Scotland’s Community Safety Minister has launched a fireworks misuse campaign at a Glasgow school.
New regulations have been put in place this year – including limiting firework use to between 6pm and 11pm, extended to midnight on certain days such as Bonfire Night, New Year’s Eve or some religious festivals – but Ash Regan told the PA news agency more legislation to regulate the pyrotechnics would be introduced in the coming months.
On Wednesday, Ms Regan visited Holyrood Secondary School in Glasgow to help launch the fireworks misuse campaign launched by Fearless, a youth programme set up by charity Crimestoppers.
“I think over the last few years there’s been a sense that the general public are getting a bit annoyed with fireworks misuse,” she said.
“I love going to watch fireworks displays, I know a lot of the public really enjoy watching organised fireworks displays, but there’s a number of people – a small number of people – that are using fireworks inappropriately, which means they can get injured and there can be some distressing effect in their communities.
“We know that a number of people have pets that really suffer over bonfire season, people with PTSD can suffer with it as well and just that general feeling of people not wanting to see fireworks misuse in their areas.”
Fearless operates an online platform that allows children to pass information about crimes anonymously to Crimestoppers, with certain features on the website disabled so the informant cannot be tracked.
Lyndsay McDade, the national youth projects co-ordinator for Fearless, said: “It’s incredibly important that young people keep themselves safe and know the dangers of fireworks.
“The period around Bonfire Night can be a time of much anxiety and fear for some people as a direct result of fireworks misuse and instances of anti-social behaviour.
“Our campaign really focuses on reminding young people that they can play their part in reducing that fear by behaving responsibly, considering others and speaking up 100% anonymously at Fearless.org if they know or suspect who is responsible.”
Despite Bonfire Night also falling during the Cop26 climate summit this year, Ms Regan was certain the emergency services would be able to deal with any issues.
“We do have additional police resources that we’re able to bring in from elsewhere in the UK, so I’m quite confident that the police have planned for this and they’ve planned for the fact that they’ll be able to do business-as-usual policing… and also the additional level of policing that are needed for Cop26,” she said.
The recent changes are not the end of measures to protect people from the harms of fireworks, according to the minister.
A consultation earlier this year spawned the changes already brought into effect but also showed the need for further legislation.
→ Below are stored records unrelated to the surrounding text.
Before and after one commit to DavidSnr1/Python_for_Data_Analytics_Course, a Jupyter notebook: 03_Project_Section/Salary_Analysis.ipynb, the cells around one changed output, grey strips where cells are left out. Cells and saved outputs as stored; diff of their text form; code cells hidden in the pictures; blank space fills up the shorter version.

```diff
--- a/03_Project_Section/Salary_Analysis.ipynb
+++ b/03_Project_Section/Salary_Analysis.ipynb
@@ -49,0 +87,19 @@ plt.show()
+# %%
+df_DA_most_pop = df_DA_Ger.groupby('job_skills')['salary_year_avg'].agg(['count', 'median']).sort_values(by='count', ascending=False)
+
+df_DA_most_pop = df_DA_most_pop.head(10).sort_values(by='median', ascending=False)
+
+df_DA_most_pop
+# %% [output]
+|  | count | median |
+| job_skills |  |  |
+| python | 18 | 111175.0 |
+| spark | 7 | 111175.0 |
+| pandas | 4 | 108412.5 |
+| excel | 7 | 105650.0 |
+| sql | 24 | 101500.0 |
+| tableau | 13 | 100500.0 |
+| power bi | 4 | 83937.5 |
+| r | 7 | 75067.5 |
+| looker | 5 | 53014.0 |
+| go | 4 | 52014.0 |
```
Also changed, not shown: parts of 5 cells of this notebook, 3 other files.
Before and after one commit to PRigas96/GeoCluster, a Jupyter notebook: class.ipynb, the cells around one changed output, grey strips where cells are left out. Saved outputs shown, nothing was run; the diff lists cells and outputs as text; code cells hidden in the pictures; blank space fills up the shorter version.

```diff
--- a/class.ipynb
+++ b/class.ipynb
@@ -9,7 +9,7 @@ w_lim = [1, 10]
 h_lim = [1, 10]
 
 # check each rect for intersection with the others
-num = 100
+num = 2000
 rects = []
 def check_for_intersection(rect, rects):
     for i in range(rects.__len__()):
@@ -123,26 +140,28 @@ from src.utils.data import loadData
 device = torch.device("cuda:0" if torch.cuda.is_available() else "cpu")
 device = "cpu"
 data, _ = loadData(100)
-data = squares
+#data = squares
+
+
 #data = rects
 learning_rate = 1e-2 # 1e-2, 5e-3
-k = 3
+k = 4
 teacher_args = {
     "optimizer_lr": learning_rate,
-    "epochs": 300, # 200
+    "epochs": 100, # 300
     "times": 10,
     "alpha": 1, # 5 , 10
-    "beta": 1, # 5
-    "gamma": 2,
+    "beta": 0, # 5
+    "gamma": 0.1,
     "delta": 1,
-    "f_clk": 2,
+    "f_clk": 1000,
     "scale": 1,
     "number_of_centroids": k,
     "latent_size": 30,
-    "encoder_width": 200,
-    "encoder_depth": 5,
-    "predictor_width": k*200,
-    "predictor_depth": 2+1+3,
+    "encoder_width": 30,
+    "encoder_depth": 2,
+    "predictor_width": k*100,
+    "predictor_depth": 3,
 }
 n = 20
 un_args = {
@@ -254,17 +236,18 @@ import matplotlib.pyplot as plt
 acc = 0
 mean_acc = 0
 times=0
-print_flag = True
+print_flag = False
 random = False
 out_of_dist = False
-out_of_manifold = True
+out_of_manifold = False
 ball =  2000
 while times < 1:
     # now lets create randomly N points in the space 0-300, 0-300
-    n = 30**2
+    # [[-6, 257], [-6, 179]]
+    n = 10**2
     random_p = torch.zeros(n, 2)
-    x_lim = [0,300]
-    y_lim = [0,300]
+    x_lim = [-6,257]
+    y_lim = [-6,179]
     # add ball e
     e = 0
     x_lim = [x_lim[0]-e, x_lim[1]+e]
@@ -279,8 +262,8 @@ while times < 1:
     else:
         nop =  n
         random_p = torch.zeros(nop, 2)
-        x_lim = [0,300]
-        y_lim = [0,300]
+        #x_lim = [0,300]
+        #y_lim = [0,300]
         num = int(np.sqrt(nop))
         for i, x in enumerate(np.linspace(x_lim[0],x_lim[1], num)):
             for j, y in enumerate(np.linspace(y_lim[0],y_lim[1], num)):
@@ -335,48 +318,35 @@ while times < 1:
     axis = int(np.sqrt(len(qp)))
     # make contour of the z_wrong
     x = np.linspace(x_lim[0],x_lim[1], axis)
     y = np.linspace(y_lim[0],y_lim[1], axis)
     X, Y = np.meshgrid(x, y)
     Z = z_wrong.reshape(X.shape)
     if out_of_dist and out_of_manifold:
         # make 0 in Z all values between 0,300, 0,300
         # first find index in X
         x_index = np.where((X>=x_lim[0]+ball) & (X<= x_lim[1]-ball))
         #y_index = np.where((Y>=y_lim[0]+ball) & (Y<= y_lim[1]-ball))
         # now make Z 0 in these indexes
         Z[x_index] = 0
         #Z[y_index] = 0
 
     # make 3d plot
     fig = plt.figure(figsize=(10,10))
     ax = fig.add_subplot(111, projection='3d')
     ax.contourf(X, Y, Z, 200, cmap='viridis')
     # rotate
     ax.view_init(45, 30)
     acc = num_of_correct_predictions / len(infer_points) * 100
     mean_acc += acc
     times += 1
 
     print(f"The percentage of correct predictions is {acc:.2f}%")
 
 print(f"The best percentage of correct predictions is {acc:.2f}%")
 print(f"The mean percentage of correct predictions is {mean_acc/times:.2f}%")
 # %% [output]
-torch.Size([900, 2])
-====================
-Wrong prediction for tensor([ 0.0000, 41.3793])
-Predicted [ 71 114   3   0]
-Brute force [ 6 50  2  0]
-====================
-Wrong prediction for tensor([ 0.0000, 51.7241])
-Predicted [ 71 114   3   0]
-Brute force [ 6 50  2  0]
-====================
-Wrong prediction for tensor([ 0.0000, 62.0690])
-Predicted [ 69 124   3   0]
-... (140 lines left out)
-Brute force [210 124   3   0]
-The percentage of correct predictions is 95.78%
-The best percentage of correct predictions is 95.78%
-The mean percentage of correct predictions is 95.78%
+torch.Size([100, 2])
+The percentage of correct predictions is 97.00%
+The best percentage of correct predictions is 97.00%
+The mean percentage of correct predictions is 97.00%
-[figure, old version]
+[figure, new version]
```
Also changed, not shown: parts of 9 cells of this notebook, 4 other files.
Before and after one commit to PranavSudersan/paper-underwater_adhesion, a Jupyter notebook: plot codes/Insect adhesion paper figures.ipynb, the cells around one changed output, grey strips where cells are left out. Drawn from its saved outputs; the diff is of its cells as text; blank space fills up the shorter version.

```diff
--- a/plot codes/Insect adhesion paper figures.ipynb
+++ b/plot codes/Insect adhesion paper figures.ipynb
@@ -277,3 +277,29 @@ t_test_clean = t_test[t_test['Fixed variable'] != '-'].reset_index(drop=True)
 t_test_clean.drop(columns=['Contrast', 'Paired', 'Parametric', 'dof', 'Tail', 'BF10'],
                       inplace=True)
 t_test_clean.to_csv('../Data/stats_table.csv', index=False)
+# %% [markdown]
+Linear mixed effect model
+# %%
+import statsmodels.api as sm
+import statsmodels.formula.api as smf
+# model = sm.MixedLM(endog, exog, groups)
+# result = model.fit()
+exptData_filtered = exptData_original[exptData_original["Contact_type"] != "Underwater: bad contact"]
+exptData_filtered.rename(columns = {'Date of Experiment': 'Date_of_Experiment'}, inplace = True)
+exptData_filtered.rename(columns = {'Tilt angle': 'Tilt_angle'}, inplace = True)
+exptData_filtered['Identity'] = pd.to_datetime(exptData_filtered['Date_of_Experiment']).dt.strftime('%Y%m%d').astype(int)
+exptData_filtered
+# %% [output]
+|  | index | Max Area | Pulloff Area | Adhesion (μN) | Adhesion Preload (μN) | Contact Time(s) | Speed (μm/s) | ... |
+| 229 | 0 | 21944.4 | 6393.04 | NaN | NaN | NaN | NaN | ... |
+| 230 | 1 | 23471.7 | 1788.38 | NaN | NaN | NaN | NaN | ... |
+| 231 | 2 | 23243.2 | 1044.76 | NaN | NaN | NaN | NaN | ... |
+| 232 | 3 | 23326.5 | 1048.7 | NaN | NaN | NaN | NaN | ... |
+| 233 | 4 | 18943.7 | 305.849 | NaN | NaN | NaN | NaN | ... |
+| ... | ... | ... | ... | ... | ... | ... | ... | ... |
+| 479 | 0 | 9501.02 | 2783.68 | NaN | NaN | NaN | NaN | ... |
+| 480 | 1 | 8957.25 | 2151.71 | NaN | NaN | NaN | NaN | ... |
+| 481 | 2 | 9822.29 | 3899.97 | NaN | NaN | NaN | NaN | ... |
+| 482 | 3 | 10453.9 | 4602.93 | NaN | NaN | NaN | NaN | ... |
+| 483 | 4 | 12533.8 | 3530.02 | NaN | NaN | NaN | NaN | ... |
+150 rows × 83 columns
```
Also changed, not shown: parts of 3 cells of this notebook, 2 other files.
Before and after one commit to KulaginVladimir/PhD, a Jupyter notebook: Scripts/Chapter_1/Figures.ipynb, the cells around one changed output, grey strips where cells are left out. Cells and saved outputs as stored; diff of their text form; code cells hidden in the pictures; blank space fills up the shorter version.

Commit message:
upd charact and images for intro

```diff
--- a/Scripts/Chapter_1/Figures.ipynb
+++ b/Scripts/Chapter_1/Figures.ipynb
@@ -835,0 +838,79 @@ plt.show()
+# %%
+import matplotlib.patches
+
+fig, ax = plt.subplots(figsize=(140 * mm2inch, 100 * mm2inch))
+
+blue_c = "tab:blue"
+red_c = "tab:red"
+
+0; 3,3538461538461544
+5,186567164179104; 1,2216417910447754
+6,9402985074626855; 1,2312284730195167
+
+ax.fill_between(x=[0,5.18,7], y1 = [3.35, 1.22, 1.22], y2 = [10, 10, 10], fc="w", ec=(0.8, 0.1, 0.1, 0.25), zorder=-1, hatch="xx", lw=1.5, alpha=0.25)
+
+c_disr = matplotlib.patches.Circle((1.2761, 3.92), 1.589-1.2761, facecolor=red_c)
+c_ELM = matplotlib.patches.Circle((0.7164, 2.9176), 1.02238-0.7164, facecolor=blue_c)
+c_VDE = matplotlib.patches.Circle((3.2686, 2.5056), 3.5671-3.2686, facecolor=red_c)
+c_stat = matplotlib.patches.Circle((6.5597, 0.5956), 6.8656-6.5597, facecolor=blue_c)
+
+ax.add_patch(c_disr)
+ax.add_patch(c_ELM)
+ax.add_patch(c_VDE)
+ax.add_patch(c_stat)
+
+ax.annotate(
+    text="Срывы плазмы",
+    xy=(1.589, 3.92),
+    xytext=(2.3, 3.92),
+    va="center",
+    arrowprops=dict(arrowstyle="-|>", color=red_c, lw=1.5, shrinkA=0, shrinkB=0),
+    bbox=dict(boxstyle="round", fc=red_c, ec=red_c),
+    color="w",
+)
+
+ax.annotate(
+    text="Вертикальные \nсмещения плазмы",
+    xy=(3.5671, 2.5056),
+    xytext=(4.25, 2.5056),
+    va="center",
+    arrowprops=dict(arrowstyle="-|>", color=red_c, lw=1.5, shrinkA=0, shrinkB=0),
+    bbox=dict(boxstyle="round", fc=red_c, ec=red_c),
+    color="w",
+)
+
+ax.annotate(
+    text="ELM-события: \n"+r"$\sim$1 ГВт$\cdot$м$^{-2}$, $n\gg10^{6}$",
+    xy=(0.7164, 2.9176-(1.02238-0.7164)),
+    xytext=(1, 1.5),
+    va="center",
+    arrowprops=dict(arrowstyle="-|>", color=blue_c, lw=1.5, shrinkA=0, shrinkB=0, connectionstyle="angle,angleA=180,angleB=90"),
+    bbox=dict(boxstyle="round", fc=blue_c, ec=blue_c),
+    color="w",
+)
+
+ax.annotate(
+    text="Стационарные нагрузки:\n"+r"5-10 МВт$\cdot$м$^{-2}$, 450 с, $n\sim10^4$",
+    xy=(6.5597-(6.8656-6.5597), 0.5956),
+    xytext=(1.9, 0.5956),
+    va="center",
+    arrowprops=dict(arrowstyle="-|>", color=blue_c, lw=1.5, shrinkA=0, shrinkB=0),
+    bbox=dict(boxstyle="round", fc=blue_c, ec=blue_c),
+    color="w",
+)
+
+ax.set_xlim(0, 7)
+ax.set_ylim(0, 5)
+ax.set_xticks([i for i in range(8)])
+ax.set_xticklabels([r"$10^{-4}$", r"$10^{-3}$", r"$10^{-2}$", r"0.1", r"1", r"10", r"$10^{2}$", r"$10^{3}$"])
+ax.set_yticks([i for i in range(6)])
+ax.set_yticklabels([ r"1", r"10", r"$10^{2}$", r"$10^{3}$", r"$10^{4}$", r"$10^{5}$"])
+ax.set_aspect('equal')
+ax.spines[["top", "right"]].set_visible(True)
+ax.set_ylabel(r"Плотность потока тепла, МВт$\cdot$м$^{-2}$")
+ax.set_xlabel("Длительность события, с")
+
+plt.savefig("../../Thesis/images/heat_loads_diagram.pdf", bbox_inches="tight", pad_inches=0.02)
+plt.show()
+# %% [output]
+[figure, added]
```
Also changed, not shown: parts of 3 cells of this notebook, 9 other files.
“We’re also anticipating bringing forward another Bill later in the parliamentary term,” she said.
“We haven’t finalised that Bill yet, I’ll be able to speak to you a bit more about that when we bring it forward, which will be shortly – it’ll be in the next few months.”
Enjoy the convenience of having The Sunday Post delivered as a digital ePaper straight to your smartphone, tablet or computer.
Subscribe for only £5.49 a month and enjoy all the benefits of the printed paper as a digital replica.Subscribe